DIRECTIONS: Give back exactly the lines of the material below, starting with the line with "Ranking those same" and going on through the line with "[KDD Cup 1998](https://kdd.ics.uci.edu/databases/".

-------- AVAILABLE DATA

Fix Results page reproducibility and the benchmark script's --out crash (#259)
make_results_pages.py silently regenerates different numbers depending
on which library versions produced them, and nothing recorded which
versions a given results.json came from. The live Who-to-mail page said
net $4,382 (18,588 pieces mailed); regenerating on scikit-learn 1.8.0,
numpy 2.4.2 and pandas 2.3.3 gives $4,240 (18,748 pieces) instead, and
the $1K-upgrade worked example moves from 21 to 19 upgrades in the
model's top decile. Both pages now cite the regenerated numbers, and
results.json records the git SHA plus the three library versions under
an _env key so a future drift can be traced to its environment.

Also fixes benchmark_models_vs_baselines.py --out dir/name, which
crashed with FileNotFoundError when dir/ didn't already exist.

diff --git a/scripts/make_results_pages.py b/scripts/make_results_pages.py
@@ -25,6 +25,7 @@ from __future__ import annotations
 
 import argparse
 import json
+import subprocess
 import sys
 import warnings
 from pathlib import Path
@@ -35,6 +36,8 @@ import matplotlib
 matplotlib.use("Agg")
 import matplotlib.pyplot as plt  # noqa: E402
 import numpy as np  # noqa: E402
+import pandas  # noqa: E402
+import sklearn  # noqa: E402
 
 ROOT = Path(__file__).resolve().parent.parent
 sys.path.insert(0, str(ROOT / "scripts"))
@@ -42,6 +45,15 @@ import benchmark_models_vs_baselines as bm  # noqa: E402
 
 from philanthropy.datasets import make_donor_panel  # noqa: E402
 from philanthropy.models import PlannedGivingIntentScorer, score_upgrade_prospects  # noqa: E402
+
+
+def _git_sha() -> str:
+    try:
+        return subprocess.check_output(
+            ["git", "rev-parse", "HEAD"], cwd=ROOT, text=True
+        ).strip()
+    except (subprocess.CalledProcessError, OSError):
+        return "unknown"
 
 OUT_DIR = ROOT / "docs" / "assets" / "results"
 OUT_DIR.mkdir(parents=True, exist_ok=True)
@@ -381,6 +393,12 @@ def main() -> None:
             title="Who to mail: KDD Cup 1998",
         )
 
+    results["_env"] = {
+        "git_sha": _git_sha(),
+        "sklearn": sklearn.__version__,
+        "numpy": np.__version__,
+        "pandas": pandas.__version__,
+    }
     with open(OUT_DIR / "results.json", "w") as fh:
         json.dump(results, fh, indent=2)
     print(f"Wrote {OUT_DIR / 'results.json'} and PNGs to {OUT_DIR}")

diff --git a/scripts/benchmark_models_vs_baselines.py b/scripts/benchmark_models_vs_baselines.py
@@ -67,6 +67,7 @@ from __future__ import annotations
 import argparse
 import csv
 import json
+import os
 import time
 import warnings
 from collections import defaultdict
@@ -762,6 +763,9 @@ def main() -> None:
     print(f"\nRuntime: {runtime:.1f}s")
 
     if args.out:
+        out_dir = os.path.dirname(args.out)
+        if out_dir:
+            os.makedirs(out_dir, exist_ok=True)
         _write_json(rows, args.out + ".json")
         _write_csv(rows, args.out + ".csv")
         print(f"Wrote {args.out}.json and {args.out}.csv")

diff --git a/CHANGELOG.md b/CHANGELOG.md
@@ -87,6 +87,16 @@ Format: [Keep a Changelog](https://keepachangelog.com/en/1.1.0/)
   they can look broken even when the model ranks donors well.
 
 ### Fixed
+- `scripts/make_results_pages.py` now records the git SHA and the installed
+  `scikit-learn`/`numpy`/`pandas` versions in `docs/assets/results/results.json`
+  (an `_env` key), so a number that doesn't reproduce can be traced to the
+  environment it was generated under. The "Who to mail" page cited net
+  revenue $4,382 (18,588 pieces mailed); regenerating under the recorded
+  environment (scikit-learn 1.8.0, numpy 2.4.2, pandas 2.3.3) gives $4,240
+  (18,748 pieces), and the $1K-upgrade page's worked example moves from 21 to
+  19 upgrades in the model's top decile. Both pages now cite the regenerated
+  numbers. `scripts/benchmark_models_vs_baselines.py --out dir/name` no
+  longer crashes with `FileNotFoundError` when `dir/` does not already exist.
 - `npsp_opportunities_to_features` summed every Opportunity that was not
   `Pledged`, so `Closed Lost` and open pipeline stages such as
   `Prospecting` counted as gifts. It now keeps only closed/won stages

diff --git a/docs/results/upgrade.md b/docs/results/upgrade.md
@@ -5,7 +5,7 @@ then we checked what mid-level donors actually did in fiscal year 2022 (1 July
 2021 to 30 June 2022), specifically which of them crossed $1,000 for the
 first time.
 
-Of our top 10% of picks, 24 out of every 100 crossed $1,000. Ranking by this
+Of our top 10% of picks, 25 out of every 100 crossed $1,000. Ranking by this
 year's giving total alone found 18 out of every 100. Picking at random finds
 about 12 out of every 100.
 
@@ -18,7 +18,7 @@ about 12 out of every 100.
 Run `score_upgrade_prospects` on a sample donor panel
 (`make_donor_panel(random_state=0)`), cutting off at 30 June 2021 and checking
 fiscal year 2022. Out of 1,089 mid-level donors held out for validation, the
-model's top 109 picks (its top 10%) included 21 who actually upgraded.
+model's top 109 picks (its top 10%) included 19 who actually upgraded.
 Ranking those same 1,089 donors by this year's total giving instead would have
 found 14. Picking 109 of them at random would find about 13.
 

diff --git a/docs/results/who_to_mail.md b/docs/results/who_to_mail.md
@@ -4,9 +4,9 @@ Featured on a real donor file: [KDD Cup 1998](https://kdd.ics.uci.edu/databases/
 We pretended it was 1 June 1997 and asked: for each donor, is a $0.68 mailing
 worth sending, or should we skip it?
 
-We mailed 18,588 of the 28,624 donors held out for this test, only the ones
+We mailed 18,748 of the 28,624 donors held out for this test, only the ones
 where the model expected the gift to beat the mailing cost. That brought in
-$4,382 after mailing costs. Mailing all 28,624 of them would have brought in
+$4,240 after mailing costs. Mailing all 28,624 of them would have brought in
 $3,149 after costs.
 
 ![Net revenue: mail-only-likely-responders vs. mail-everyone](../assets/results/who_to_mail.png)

----------------
-------- AVAILABLE DATA

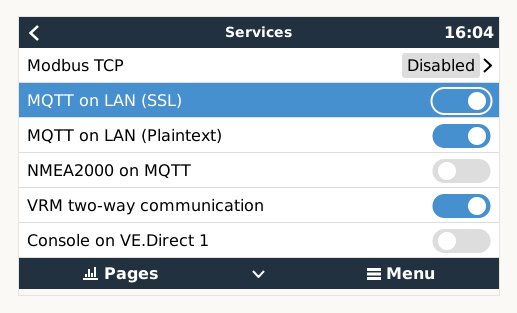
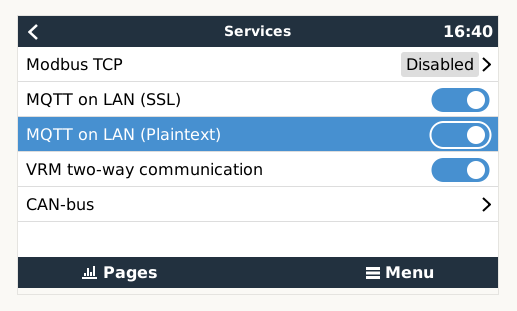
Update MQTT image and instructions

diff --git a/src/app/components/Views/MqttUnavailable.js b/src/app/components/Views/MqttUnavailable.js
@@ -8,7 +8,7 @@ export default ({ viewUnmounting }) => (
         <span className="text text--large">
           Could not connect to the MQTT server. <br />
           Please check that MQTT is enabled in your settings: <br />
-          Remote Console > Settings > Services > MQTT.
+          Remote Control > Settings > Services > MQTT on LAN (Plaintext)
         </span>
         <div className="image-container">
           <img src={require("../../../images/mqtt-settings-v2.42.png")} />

----------------

OUTPUT OF THE EXERCISE:
 Ranking those same 1,089 donors by this year's total giving instead would have
 found 14. Picking 109 of them at random would find about 13.
 

diff --git a/docs/results/who_to_mail.md b/docs/results/who_to_mail.md
@@ -4,9 +4,9 @@ Featured on a real donor file: [KDD Cup 1998](https://kdd.ics.uci.edu/databases/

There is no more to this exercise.